**INPUT MATERIAL**

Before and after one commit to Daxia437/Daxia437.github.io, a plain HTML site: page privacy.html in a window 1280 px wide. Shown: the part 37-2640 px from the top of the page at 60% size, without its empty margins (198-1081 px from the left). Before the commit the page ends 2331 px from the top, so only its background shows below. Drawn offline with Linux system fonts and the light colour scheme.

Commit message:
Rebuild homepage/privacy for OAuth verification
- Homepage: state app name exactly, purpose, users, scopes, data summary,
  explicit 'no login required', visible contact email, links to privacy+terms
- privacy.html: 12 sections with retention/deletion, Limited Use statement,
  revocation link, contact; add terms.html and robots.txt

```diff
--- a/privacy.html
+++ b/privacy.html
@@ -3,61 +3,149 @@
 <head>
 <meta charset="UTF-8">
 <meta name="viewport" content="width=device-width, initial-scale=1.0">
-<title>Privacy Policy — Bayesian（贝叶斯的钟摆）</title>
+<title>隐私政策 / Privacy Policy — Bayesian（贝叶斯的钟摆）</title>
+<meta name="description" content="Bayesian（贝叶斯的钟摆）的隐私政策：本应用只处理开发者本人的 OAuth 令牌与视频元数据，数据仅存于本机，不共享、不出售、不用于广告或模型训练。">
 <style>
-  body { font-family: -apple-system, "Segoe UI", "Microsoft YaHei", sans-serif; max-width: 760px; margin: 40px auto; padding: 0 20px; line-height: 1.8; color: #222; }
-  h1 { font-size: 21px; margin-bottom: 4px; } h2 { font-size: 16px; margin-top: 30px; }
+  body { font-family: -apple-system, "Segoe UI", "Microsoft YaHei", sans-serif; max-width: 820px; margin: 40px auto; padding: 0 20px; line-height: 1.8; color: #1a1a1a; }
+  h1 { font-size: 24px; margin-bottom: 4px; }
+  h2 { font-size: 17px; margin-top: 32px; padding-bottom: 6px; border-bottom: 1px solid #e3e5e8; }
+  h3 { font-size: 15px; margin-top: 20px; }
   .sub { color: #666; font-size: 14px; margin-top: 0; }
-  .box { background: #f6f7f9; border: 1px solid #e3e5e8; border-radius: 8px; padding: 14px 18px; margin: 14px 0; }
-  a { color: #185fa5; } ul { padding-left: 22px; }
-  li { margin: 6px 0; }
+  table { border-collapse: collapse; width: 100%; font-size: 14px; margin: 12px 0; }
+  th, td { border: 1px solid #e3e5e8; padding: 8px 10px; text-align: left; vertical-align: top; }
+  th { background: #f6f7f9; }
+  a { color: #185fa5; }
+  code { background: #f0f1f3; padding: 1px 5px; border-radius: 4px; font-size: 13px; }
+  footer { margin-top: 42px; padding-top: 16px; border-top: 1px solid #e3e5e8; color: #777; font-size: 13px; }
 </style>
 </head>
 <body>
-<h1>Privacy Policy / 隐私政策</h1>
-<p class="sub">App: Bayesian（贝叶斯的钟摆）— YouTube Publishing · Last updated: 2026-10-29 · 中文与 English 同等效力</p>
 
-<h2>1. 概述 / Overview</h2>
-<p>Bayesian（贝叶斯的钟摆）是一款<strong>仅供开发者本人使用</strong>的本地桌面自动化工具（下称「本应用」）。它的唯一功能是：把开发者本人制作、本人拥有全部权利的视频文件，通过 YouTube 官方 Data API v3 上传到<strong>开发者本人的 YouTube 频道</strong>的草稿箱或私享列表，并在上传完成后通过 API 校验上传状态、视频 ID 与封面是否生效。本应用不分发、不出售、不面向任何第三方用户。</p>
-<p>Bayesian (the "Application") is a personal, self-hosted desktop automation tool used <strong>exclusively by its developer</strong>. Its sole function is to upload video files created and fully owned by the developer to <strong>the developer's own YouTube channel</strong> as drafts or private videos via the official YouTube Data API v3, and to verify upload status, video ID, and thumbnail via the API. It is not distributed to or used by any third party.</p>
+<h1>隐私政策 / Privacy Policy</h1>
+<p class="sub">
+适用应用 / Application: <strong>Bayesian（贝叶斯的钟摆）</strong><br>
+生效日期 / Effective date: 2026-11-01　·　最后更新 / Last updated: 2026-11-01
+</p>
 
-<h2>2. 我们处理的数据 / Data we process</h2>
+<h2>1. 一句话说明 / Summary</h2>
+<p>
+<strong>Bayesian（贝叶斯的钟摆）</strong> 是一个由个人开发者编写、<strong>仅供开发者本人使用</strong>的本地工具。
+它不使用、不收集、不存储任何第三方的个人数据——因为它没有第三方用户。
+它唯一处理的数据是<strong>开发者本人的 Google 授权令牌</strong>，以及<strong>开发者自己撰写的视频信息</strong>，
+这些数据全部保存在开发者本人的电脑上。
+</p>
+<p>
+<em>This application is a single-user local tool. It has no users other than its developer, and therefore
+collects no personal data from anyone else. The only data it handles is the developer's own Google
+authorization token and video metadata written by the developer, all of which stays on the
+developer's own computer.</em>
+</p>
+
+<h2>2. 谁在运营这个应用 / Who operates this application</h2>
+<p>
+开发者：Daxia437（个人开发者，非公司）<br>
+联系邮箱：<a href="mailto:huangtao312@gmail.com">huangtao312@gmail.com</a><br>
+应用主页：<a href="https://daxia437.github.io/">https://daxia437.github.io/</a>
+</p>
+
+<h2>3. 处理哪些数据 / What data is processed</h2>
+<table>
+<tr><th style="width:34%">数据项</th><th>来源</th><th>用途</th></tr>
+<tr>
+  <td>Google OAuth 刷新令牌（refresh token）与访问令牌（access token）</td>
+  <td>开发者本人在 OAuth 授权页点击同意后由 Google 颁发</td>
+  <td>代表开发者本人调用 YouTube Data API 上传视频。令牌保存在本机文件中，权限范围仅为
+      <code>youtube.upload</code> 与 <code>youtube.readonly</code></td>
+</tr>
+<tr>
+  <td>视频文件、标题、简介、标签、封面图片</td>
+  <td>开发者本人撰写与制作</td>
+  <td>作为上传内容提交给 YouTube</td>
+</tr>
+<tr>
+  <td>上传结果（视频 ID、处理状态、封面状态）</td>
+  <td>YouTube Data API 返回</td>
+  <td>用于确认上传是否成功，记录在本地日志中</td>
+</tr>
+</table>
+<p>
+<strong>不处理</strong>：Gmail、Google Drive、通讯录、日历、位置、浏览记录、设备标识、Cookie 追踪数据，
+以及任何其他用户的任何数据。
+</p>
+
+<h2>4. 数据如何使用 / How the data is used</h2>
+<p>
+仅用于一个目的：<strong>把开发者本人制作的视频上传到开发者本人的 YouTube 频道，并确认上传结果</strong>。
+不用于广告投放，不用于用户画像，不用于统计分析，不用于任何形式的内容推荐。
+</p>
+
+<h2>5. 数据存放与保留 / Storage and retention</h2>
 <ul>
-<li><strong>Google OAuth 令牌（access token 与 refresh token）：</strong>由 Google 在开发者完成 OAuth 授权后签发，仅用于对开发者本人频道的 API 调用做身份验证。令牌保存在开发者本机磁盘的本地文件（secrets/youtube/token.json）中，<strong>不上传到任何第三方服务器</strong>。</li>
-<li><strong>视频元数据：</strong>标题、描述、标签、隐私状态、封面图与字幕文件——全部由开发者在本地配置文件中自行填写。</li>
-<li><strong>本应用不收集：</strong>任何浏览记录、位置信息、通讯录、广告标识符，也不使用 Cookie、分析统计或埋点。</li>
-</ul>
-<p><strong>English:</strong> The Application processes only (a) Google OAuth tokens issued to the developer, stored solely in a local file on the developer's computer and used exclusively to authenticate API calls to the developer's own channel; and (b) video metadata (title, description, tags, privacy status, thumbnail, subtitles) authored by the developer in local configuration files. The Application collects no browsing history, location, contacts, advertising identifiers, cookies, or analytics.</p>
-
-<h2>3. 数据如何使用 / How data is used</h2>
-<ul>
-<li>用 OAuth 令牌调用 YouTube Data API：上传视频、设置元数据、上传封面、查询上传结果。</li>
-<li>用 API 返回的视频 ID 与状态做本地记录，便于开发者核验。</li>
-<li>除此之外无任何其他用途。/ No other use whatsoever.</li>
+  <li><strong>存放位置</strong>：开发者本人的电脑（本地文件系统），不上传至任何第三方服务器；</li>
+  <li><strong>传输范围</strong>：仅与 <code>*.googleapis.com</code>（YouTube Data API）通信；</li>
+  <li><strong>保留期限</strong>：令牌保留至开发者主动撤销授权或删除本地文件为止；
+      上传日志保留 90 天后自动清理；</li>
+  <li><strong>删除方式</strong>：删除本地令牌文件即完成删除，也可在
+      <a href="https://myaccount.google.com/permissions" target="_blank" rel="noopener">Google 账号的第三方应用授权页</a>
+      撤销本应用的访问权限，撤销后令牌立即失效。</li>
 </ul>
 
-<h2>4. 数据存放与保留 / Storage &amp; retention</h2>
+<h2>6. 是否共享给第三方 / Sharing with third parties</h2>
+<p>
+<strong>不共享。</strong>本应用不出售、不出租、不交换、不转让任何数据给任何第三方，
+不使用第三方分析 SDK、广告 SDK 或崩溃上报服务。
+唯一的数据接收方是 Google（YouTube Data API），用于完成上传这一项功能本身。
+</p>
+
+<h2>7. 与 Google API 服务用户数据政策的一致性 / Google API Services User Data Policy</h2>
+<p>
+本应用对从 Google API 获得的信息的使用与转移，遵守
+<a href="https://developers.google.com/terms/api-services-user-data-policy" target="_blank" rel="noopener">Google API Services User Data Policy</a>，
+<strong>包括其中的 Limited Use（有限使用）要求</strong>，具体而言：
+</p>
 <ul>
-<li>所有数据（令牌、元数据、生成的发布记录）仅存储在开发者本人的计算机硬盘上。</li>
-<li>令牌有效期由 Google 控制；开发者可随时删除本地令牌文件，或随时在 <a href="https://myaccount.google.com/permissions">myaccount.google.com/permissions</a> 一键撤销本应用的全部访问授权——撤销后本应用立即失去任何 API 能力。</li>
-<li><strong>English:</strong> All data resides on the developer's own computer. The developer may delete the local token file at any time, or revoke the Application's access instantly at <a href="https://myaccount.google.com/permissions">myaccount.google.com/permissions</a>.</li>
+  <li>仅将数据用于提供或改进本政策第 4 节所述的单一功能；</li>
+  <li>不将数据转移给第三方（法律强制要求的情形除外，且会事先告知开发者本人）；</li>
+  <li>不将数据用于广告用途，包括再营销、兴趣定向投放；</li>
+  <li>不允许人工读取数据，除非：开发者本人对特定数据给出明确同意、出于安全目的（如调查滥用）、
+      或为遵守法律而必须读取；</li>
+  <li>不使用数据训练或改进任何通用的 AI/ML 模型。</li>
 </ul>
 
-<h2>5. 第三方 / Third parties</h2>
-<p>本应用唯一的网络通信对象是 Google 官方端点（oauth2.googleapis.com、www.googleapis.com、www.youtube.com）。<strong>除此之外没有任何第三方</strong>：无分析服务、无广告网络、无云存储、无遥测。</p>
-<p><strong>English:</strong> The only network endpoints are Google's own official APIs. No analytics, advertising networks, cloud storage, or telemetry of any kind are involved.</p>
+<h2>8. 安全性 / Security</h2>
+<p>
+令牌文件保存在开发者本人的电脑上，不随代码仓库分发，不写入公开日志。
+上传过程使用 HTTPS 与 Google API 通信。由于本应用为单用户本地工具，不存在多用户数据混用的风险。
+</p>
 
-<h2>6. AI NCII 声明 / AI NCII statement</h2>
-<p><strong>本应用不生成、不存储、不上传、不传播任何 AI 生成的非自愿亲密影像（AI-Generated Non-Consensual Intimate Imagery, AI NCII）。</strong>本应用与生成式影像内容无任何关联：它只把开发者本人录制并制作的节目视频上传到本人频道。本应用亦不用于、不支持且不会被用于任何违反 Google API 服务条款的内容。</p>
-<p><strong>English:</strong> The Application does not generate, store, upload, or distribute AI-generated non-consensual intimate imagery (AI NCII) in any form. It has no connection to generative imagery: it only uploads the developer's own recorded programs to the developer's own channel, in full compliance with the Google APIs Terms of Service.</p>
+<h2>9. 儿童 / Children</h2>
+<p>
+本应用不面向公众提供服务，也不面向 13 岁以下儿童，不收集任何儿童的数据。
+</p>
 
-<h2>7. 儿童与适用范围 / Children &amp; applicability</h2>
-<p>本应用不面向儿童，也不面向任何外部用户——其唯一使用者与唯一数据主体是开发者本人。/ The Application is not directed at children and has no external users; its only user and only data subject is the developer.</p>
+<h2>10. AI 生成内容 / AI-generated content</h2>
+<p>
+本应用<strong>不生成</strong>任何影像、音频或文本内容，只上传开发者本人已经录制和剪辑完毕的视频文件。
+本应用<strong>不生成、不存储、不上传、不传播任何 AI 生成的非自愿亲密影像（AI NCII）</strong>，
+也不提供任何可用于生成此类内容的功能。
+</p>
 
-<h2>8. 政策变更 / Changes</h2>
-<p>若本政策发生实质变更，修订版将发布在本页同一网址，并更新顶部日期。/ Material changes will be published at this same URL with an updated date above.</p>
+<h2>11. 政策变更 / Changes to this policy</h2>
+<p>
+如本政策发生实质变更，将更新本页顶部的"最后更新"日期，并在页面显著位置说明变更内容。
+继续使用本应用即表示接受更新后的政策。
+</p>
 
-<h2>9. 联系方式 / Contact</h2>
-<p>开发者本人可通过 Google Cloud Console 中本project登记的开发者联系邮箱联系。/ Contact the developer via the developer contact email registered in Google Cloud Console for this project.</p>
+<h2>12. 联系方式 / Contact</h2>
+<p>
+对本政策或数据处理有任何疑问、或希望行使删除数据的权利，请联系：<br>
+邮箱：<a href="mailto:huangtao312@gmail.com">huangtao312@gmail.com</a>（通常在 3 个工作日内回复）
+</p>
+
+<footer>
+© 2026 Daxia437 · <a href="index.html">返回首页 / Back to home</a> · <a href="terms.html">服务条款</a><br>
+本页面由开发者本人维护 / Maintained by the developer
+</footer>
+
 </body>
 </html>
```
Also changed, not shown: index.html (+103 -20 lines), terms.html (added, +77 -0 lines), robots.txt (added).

**WORK INSTRUCTION**
Beginning at the first line of the records, give again each line exactly as written, ending with the line that contains "- Homepage: state".

**WRITTEN SOLUTION**
Before and after one commit to Daxia437/Daxia437.github.io, a plain HTML site: page privacy.html in a window 1280 px wide. Shown: the part 37-2640 px from the top of the page at 60% size, without its empty margins (198-1081 px from the left). Before the commit the page ends 2331 px from the top, so only its background shows below. Drawn offline with Linux system fonts and the light colour scheme.

Commit message:
Rebuild homepage/privacy for OAuth verification
- Homepage: state app name exactly, purpose, users, scopes, data summary,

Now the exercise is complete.